Source records.
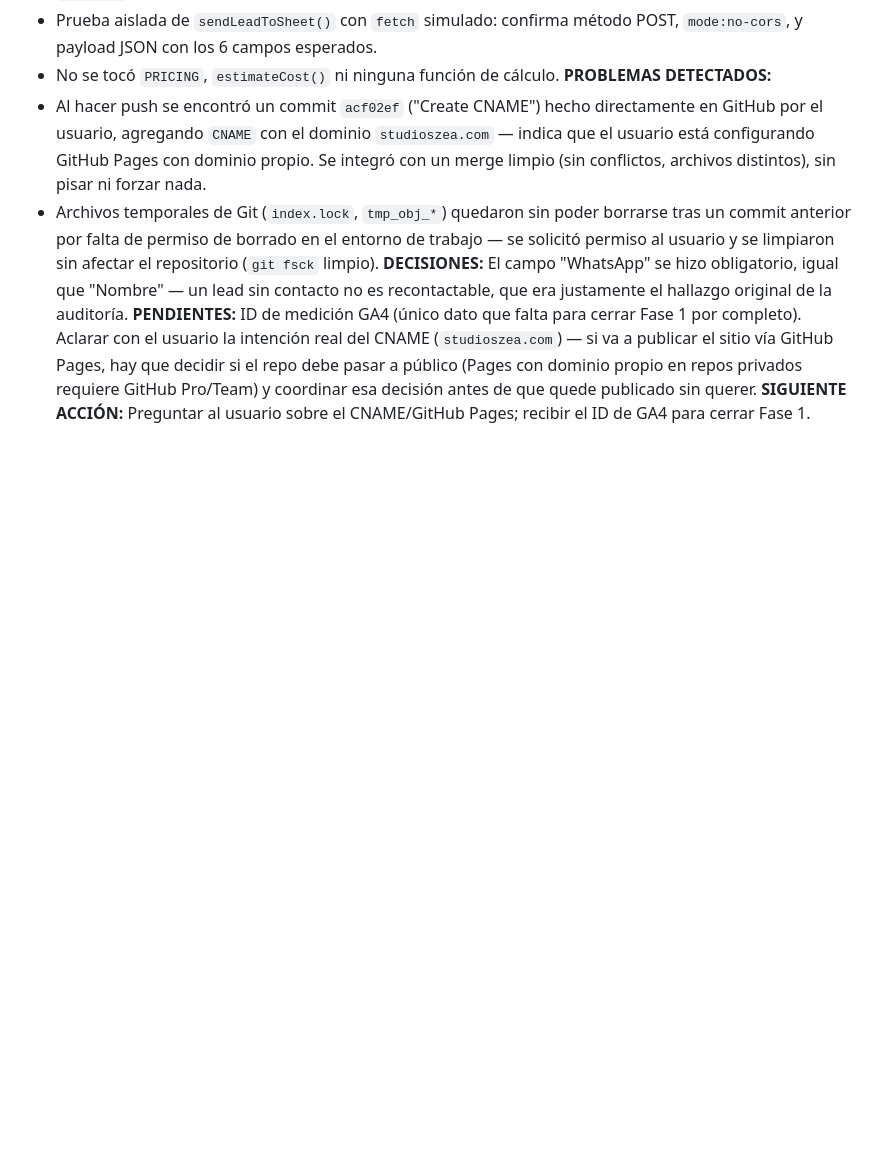
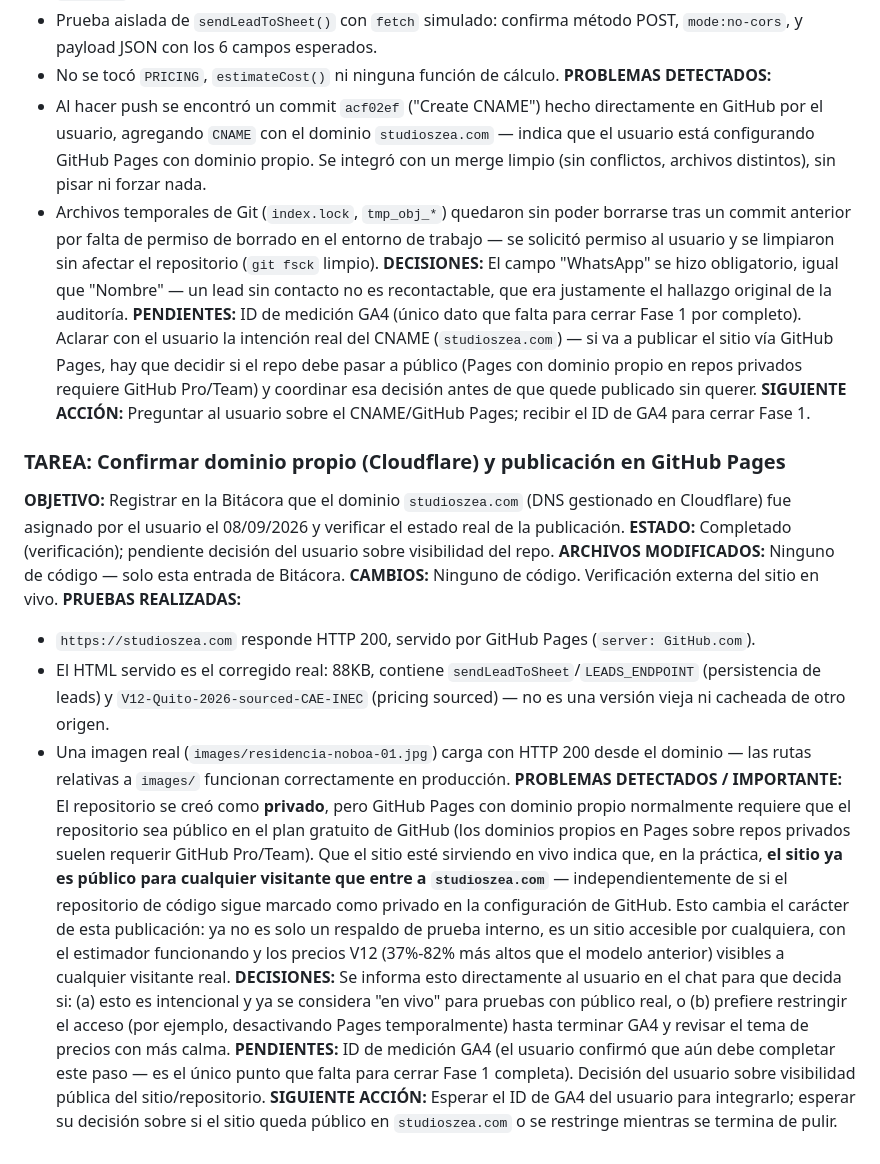
Before and after one commit to zeagino-lab/studio-zea-web, a Markdown page: AGENTS.md, the part around the change. GitHub-like rendering; blank space fills up the shorter version.

Commit message:
Bitácora: confirma dominio studioszea.com (Cloudflare) y sitio en vivo
Documenta la asignación del dominio propio vía Cloudflare y verifica
que GitHub Pages ya está sirviendo en vivo el index.html corregido
(persistencia de leads + PRICING V12) en https://studioszea.com.
Señala que, en la práctica, el sitio ya es público para cualquier
visitante, más allá de que el repositorio siga marcado como privado
en GitHub — pendiente de decisión del usuario al respecto.

Co-Authored-By: Claude Sonnet 5 <noreply@anthropic.com>
Claude-Session: https://claude.ai/code/session_013jarH3dfen7iMz1Lc42PUn

```diff
--- a/AGENTS.md
+++ b/AGENTS.md
@@ -275,3 +275,17 @@ Requieren aprobación explícita del usuario antes de implementar: cambios de pr
 **DECISIONES:** El campo "WhatsApp" se hizo obligatorio, igual que "Nombre" — un lead sin contacto no es recontactable, que era justamente el hallazgo original de la auditoría.
 **PENDIENTES:** ID de medición GA4 (único dato que falta para cerrar Fase 1 por completo). Aclarar con el usuario la intención real del CNAME (`studioszea.com`) — si va a publicar el sitio vía GitHub Pages, hay que decidir si el repo debe pasar a público (Pages con dominio propio en repos privados requiere GitHub Pro/Team) y coordinar esa decisión antes de que quede publicado sin querer.
 **SIGUIENTE ACCIÓN:** Preguntar al usuario sobre el CNAME/GitHub Pages; recibir el ID de GA4 para cerrar Fase 1.
+
+### TAREA: Confirmar dominio propio (Cloudflare) y publicación en GitHub Pages
+**OBJETIVO:** Registrar en la Bitácora que el dominio `studioszea.com` (DNS gestionado en Cloudflare) fue asignado por el usuario el 08/09/2026 y verificar el estado real de la publicación.
+**ESTADO:** Completado (verificación); pendiente decisión del usuario sobre visibilidad del repo.
+**ARCHIVOS MODIFICADOS:** Ninguno de código — solo esta entrada de Bitácora.
+**CAMBIOS:** Ninguno de código. Verificación externa del sitio en vivo.
+**PRUEBAS REALIZADAS:**
+- `https://studioszea.com` responde HTTP 200, servido por GitHub Pages (`server: GitHub.com`).
+- El HTML servido es el corregido real: 88KB, contiene `sendLeadToSheet`/`LEADS_ENDPOINT` (persistencia de leads) y `V12-Quito-2026-sourced-CAE-INEC` (pricing sourced) — no es una versión vieja ni cacheada de otro origen.
+- Una imagen real (`images/residencia-noboa-01.jpg`) carga con HTTP 200 desde el dominio — las rutas relativas a `images/` funcionan correctamente en producción.
+**PROBLEMAS DETECTADOS / IMPORTANTE:** El repositorio se creó como **privado**, pero GitHub Pages con dominio propio normalmente requiere que el repositorio sea público en el plan gratuito de GitHub (los dominios propios en Pages sobre repos privados suelen requerir GitHub Pro/Team). Que el sitio esté sirviendo en vivo indica que, en la práctica, **el sitio ya es público para cualquier visitante que entre a `studioszea.com`** — independientemente de si el repositorio de código sigue marcado como privado en la configuración de GitHub. Esto cambia el carácter de esta publicación: ya no es solo un respaldo de prueba interno, es un sitio accesible por cualquiera, con el estimador funcionando y los precios V12 (37%-82% más altos que el modelo anterior) visibles a cualquier visitante real.
+**DECISIONES:** Se informa esto directamente al usuario en el chat para que decida si: (a) esto es intencional y ya se considera "en vivo" para pruebas con público real, o (b) prefiere restringir el acceso (por ejemplo, desactivando Pages temporalmente) hasta terminar GA4 y revisar el tema de precios con más calma.
+**PENDIENTES:** ID de medición GA4 (el usuario confirmó que aún debe completar este paso — es el único punto que falta para cerrar Fase 1 completa). Decisión del usuario sobre visibilidad pública del sitio/repositorio.
+**SIGUIENTE ACCIÓN:** Esperar el ID de GA4 del usuario para integrarlo; esperar su decisión sobre si el sitio queda público en `studioszea.com` o se restringe mientras se termina de pulir.
```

Task directions. Each entry above is to be restated exactly, without its images.

Task answer.
Before and after one commit to zeagino-lab/studio-zea-web, a Markdown page: AGENTS.md, the part around the change. GitHub-like rendering; blank space fills up the shorter version.

Commit message:
Bitácora: confirma dominio studioszea.com (Cloudflare) y sitio en vivo
Documenta la asignación del dominio propio vía Cloudflare y verifica
que GitHub Pages ya está sirviendo en vivo el index.html corregido
(persistencia de leads + PRICING V12) en https://studioszea.com.
Señala que, en la práctica, el sitio ya es público para cualquier
visitante, más allá de que el repositorio siga marcado como privado
en GitHub — pendiente de decisión del usuario al respecto.

Co-Authored-By: Claude Sonnet 5 <noreply@anthropic.com>
Claude-Session: https://claude.ai/code/session_013jarH3dfen7iMz1Lc42PUn

```diff
--- a/AGENTS.md
+++ b/AGENTS.md
@@ -275,3 +275,17 @@ Requieren aprobación explícita del usuario antes de implementar: cambios de pr
 **DECISIONES:** El campo "WhatsApp" se hizo obligatorio, igual que "Nombre" — un lead sin contacto no es recontactable, que era justamente el hallazgo original de la auditoría.
 **PENDIENTES:** ID de medición GA4 (único dato que falta para cerrar Fase 1 por completo). Aclarar con el usuario la intención real del CNAME (`studioszea.com`) — si va a publicar el sitio vía GitHub Pages, hay que decidir si el repo debe pasar a público (Pages con dominio propio en repos privados requiere GitHub Pro/Team) y coordinar esa decisión antes de que quede publicado sin querer.
 **SIGUIENTE ACCIÓN:** Preguntar al usuario sobre el CNAME/GitHub Pages; recibir el ID de GA4 para cerrar Fase 1.
+
+### TAREA: Confirmar dominio propio (Cloudflare) y publicación en GitHub Pages
+**OBJETIVO:** Registrar en la Bitácora que el dominio `studioszea.com` (DNS gestionado en Cloudflare) fue asignado por el usuario el 08/09/2026 y verificar el estado real de la publicación.
+**ESTADO:** Completado (verificación); pendiente decisión del usuario sobre visibilidad del repo.
+**ARCHIVOS MODIFICADOS:** Ninguno de código — solo esta entrada de Bitácora.
+**CAMBIOS:** Ninguno de código. Verificación externa del sitio en vivo.
+**PRUEBAS REALIZADAS:**
+- `https://studioszea.com` responde HTTP 200, servido por GitHub Pages (`server: GitHub.com`).
+- El HTML servido es el corregido real: 88KB, contiene `sendLeadToSheet`/`LEADS_ENDPOINT` (persistencia de leads) y `V12-Quito-2026-sourced-CAE-INEC` (pricing sourced) — no es una versión vieja ni cacheada de otro origen.
+- Una imagen real (`images/residencia-noboa-01.jpg`) carga con HTTP 200 desde el dominio — las rutas relativas a `images/` funcionan correctamente en producción.
+**PROBLEMAS DETECTADOS / IMPORTANTE:** El repositorio se creó como **privado**, pero GitHub Pages con dominio propio normalmente requiere que el repositorio sea público en el plan gratuito de GitHub (los dominios propios en Pages sobre repos privados suelen requerir GitHub Pro/Team). Que el sitio esté sirviendo en vivo indica que, en la práctica, **el sitio ya es público para cualquier visitante que entre a `studioszea.com`** — independientemente de si el repositorio de código sigue marcado como privado en la configuración de GitHub. Esto cambia el carácter de esta publicación: ya no es solo un respaldo de prueba interno, es un sitio accesible por cualquiera, con el estimador funcionando y los precios V12 (37%-82% más altos que el modelo anterior) visibles a cualquier visitante real.
+**DECISIONES:** Se informa esto directamente al usuario en el chat para que decida si: (a) esto es intencional y ya se considera "en vivo" para pruebas con público real, o (b) prefiere restringir el acceso (por ejemplo, desactivando Pages temporalmente) hasta terminar GA4 y revisar el tema de precios con más calma.
+**PENDIENTES:** ID de medición GA4 (el usuario confirmó que aún debe completar este paso — es el único punto que falta para cerrar Fase 1 completa). Decisión del usuario sobre visibilidad pública del sitio/repositorio.
+**SIGUIENTE ACCIÓN:** Esperar el ID de GA4 del usuario para integrarlo; esperar su decisión sobre si el sitio queda público en `studioszea.com` o se restringe mientras se termina de pulir.
```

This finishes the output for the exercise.